What this task involves:
Output each record exactly as given. Leave out every picture.
•••••
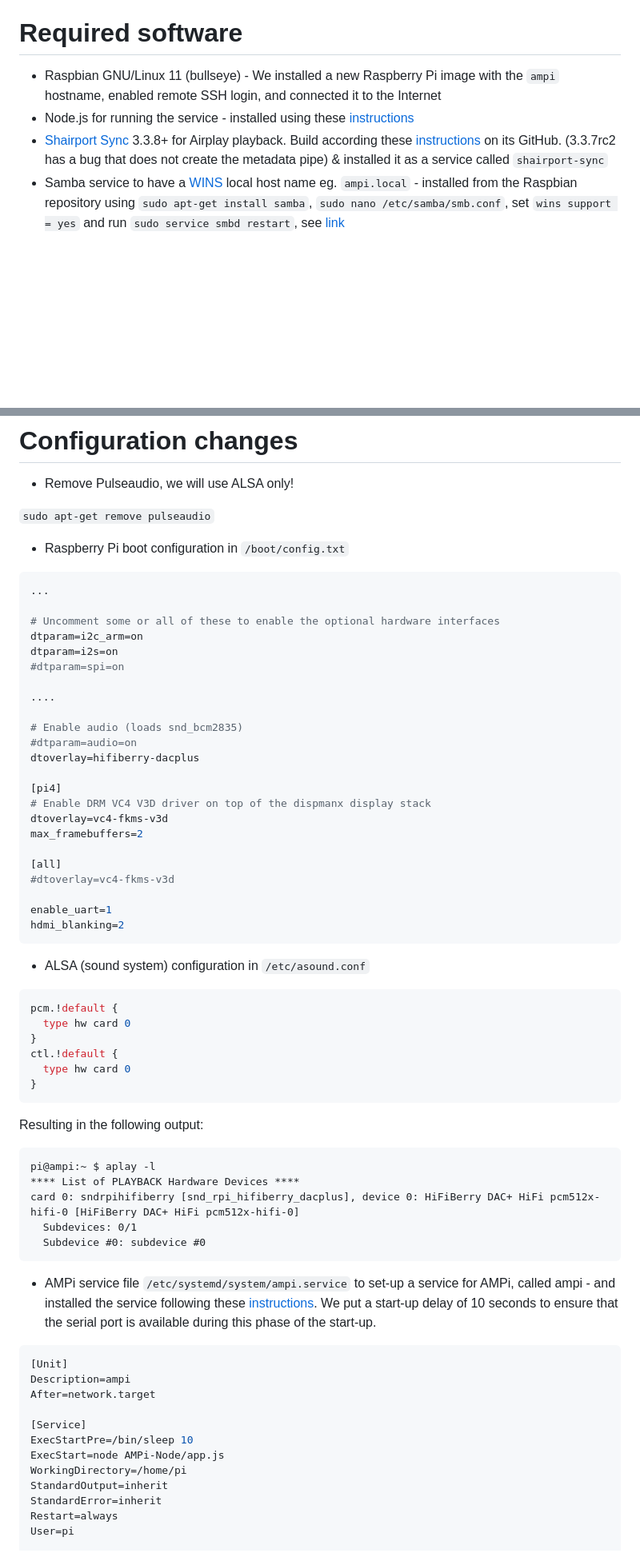
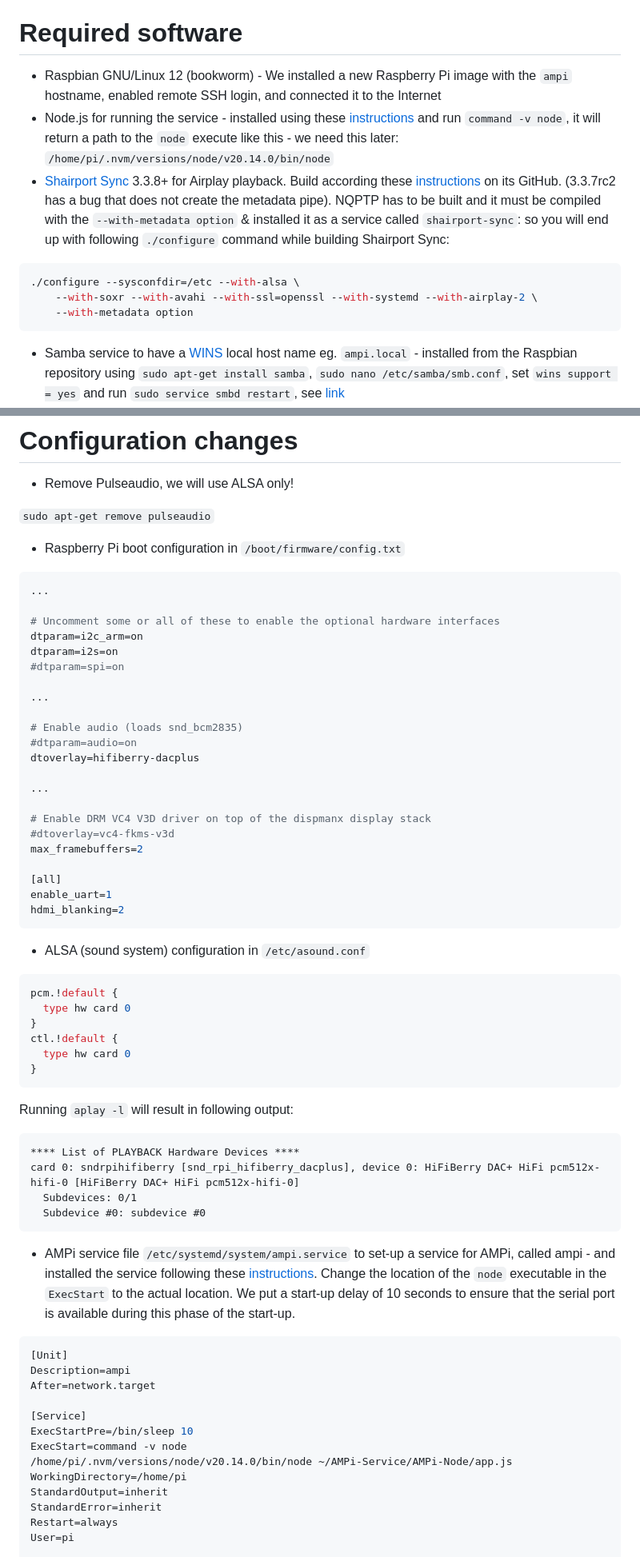
Before and after one commit to bjaan/AMPi-Service, a Markdown page: README.md, 2 parts joined by grey strips. Shown at 80% size. Drawn GitHub-style; blank space fills up the shorter version.

Commit message:
Debian 12 (bookwork) update

````diff
--- a/README.md
+++ b/README.md
@@ -82,9 +82,15 @@ At the moment the service software is written using Node.js, future plans are to
 
 # Required software
 
-* Raspbian GNU/Linux 11 (bullseye) - We installed a new Raspberry Pi image with the `ampi` hostname, enabled remote SSH login, and connected it to the Internet
-* Node.js for running the service - installed using these [instructions](https://www.instructables.com/Install-Nodejs-and-Npm-on-Raspberry-Pi/)
-* [Shairport Sync](https://github.com/mikebrady/shairport-sync) 3.3.8+ for Airplay playback. Build according these [instructions](https://github.com/mikebrady/shairport-sync/blob/master/INSTALL.md) on its GitHub. (3.3.7rc2 has a bug that does not create the metadata pipe) & installed it as a service called `shairport-sync`
+* Raspbian GNU/Linux 12 (bookworm) - We installed a new Raspberry Pi image with the `ampi` hostname, enabled remote SSH login, and connected it to the Internet
+* Node.js for running the service - installed using these [instructions](https://www.instructables.com/Install-Nodejs-and-Npm-on-Raspberry-Pi/) and run `command -v node`, it will return a path to the `node` execute like this - we need this later: `/home/pi/.nvm/versions/node/v20.14.0/bin/node`
+* [Shairport Sync](https://github.com/mikebrady/shairport-sync) 3.3.8+ for Airplay playback. Build according these [instructions](https://github.com/mikebrady/shairport-sync/blob/master/BUILD.md) on its GitHub.  (3.3.7rc2 has a bug that does not create the metadata pipe). NQPTP has to be built and it must be compiled with the `--with-metadata option` & installed it as a service called `shairport-sync`:
+so you will end up with following `./configure` command while building Shairport Sync:
+```sh
+./configure --sysconfdir=/etc --with-alsa \
+    --with-soxr --with-avahi --with-ssl=openssl --with-systemd --with-airplay-2 \
+    --with-metadata option
+```
 * Samba service to have a [WINS](https://en.wikipedia.org/wiki/Windows_Internet_Name_Service) local host name eg. `ampi.local` - installed from the Raspbian repository using `sudo apt-get install samba`, `sudo nano /etc/samba/smb.conf`, set `wins support = yes` and run `sudo service smbd restart`, see [link](https://www.raspberrypi.org/forums/viewtopic.php?t=213401)
 * Pianobar - when Pandora Music is required, see the [pandorasbox](https://github.com/bjaan/pandorasbox) repository how to properly configure the pianobar service, make sure it is disabled on start-up
 * Mplayer - for CD playback - Installed through the Raspbian repository using `sudo apt-get install mplayer`, for more details so below
@@ -116,7 +122,7 @@ The software will run under the context of the _pi_ user and therefore the home-
 
 `sudo apt-get remove pulseaudio`
 
-* Raspberry Pi boot configuration in `/boot/config.txt`
+* Raspberry Pi boot configuration in `/boot/firmware/config.txt`
 ```sh
 ...
 
@@ -125,20 +131,19 @@ dtparam=i2c_arm=on
 dtparam=i2s=on
 #dtparam=spi=on
 
-....
+...
 
 # Enable audio (loads snd_bcm2835)
 #dtparam=audio=on
 dtoverlay=hifiberry-dacplus
 
-[pi4]
+...
+
 # Enable DRM VC4 V3D driver on top of the dispmanx display stack
-dtoverlay=vc4-fkms-v3d
+#dtoverlay=vc4-fkms-v3d
 max_framebuffers=2
 
 [all]
-#dtoverlay=vc4-fkms-v3d
-
 enable_uart=1
 hdmi_blanking=2
 ```
@@ -153,16 +158,15 @@ ctl.!default {
 }
 ```
 
-Resulting in the following output:
+Running `aplay -l` will result in following output:
 ```
-pi@ampi:~ $ aplay -l
 **** List of PLAYBACK Hardware Devices ****
 card 0: sndrpihifiberry [snd_rpi_hifiberry_dacplus], device 0: HiFiBerry DAC+ HiFi pcm512x-hifi-0 [HiFiBerry DAC+ HiFi pcm512x-hifi-0]
   Subdevices: 0/1
   Subdevice #0: subdevice #0
 ```
 
-* AMPi service file `/etc/systemd/system/ampi.service` to set-up a service for AMPi, called ampi - and installed the service following these [instructions](https://www.shubhamdipt.com/blog/how-to-create-a-systemd-service-in-linux/).  We put a start-up delay of 10 seconds to ensure that the serial port is available during this phase of the start-up.
+* AMPi service file `/etc/systemd/system/ampi.service` to set-up a service for AMPi, called ampi - and installed the service following these [instructions](https://www.shubhamdipt.com/blog/how-to-create-a-systemd-service-in-linux/).  Change the location of the `node` executable in the `ExecStart` to the actual location. We put a start-up delay of 10 seconds to ensure that the serial port is available during this phase of the start-up.
 ```ini
 [Unit]
 Description=ampi
@@ -170,7 +174,8 @@ After=network.target
 
 [Service]
 ExecStartPre=/bin/sleep 10
-ExecStart=node AMPi-Node/app.js
+ExecStart=command -v node
+/home/pi/.nvm/versions/node/v20.14.0/bin/node ~/AMPi-Service/AMPi-Node/app.js
 WorkingDirectory=/home/pi
 StandardOutput=inherit
 StandardError=inherit
````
•••••
Solution:
Before and after one commit to bjaan/AMPi-Service, a Markdown page: README.md, 2 parts joined by grey strips. Shown at 80% size. Drawn GitHub-style; blank space fills up the shorter version.

Commit message:
Debian 12 (bookwork) update

````diff
--- a/README.md
+++ b/README.md
@@ -82,9 +82,15 @@ At the moment the service software is written using Node.js, future plans are to
 
 # Required software
 
-* Raspbian GNU/Linux 11 (bullseye) - We installed a new Raspberry Pi image with the `ampi` hostname, enabled remote SSH login, and connected it to the Internet
-* Node.js for running the service - installed using these [instructions](https://www.instructables.com/Install-Nodejs-and-Npm-on-Raspberry-Pi/)
-* [Shairport Sync](https://github.com/mikebrady/shairport-sync) 3.3.8+ for Airplay playback. Build according these [instructions](https://github.com/mikebrady/shairport-sync/blob/master/INSTALL.md) on its GitHub. (3.3.7rc2 has a bug that does not create the metadata pipe) & installed it as a service called `shairport-sync`
+* Raspbian GNU/Linux 12 (bookworm) - We installed a new Raspberry Pi image with the `ampi` hostname, enabled remote SSH login, and connected it to the Internet
+* Node.js for running the service - installed using these [instructions](https://www.instructables.com/Install-Nodejs-and-Npm-on-Raspberry-Pi/) and run `command -v node`, it will return a path to the `node` execute like this - we need this later: `/home/pi/.nvm/versions/node/v20.14.0/bin/node`
+* [Shairport Sync](https://github.com/mikebrady/shairport-sync) 3.3.8+ for Airplay playback. Build according these [instructions](https://github.com/mikebrady/shairport-sync/blob/master/BUILD.md) on its GitHub.  (3.3.7rc2 has a bug that does not create the metadata pipe). NQPTP has to be built and it must be compiled with the `--with-metadata option` & installed it as a service called `shairport-sync`:
+so you will end up with following `./configure` command while building Shairport Sync:
+```sh
+./configure --sysconfdir=/etc --with-alsa \
+    --with-soxr --with-avahi --with-ssl=openssl --with-systemd --with-airplay-2 \
+    --with-metadata option
+```
 * Samba service to have a [WINS](https://en.wikipedia.org/wiki/Windows_Internet_Name_Service) local host name eg. `ampi.local` - installed from the Raspbian repository using `sudo apt-get install samba`, `sudo nano /etc/samba/smb.conf`, set `wins support = yes` and run `sudo service smbd restart`, see [link](https://www.raspberrypi.org/forums/viewtopic.php?t=213401)
 * Pianobar - when Pandora Music is required, see the [pandorasbox](https://github.com/bjaan/pandorasbox) repository how to properly configure the pianobar service, make sure it is disabled on start-up
 * Mplayer - for CD playback - Installed through the Raspbian repository using `sudo apt-get install mplayer`, for more details so below
@@ -116,7 +122,7 @@ The software will run under the context of the _pi_ user and therefore the home-
 
 `sudo apt-get remove pulseaudio`
 
-* Raspberry Pi boot configuration in `/boot/config.txt`
+* Raspberry Pi boot configuration in `/boot/firmware/config.txt`
 ```sh
 ...
 
@@ -125,20 +131,19 @@ dtparam=i2c_arm=on
 dtparam=i2s=on
 #dtparam=spi=on
 
-....
+...
 
 # Enable audio (loads snd_bcm2835)
 #dtparam=audio=on
 dtoverlay=hifiberry-dacplus
 
-[pi4]
+...
+
 # Enable DRM VC4 V3D driver on top of the dispmanx display stack
-dtoverlay=vc4-fkms-v3d
+#dtoverlay=vc4-fkms-v3d
 max_framebuffers=2
 
 [all]
-#dtoverlay=vc4-fkms-v3d
-
 enable_uart=1
 hdmi_blanking=2
 ```
@@ -153,16 +158,15 @@ ctl.!default {
 }
 ```
 
-Resulting in the following output:
+Running `aplay -l` will result in following output:
 ```
-pi@ampi:~ $ aplay -l
 **** List of PLAYBACK Hardware Devices ****
 card 0: sndrpihifiberry [snd_rpi_hifiberry_dacplus], device 0: HiFiBerry DAC+ HiFi pcm512x-hifi-0 [HiFiBerry DAC+ HiFi pcm512x-hifi-0]
   Subdevices: 0/1
   Subdevice #0: subdevice #0
 ```
 
-* AMPi service file `/etc/systemd/system/ampi.service` to set-up a service for AMPi, called ampi - and installed the service following these [instructions](https://www.shubhamdipt.com/blog/how-to-create-a-systemd-service-in-linux/).  We put a start-up delay of 10 seconds to ensure that the serial port is available during this phase of the start-up.
+* AMPi service file `/etc/systemd/system/ampi.service` to set-up a service for AMPi, called ampi - and installed the service following these [instructions](https://www.shubhamdipt.com/blog/how-to-create-a-systemd-service-in-linux/).  Change the location of the `node` executable in the `ExecStart` to the actual location. We put a start-up delay of 10 seconds to ensure that the serial port is available during this phase of the start-up.
 ```ini
 [Unit]
 Description=ampi
@@ -170,7 +174,8 @@ After=network.target
 
 [Service]
 ExecStartPre=/bin/sleep 10
-ExecStart=node AMPi-Node/app.js
+ExecStart=command -v node
+/home/pi/.nvm/versions/node/v20.14.0/bin/node ~/AMPi-Service/AMPi-Node/app.js
 WorkingDirectory=/home/pi
 StandardOutput=inherit
 StandardError=inherit
````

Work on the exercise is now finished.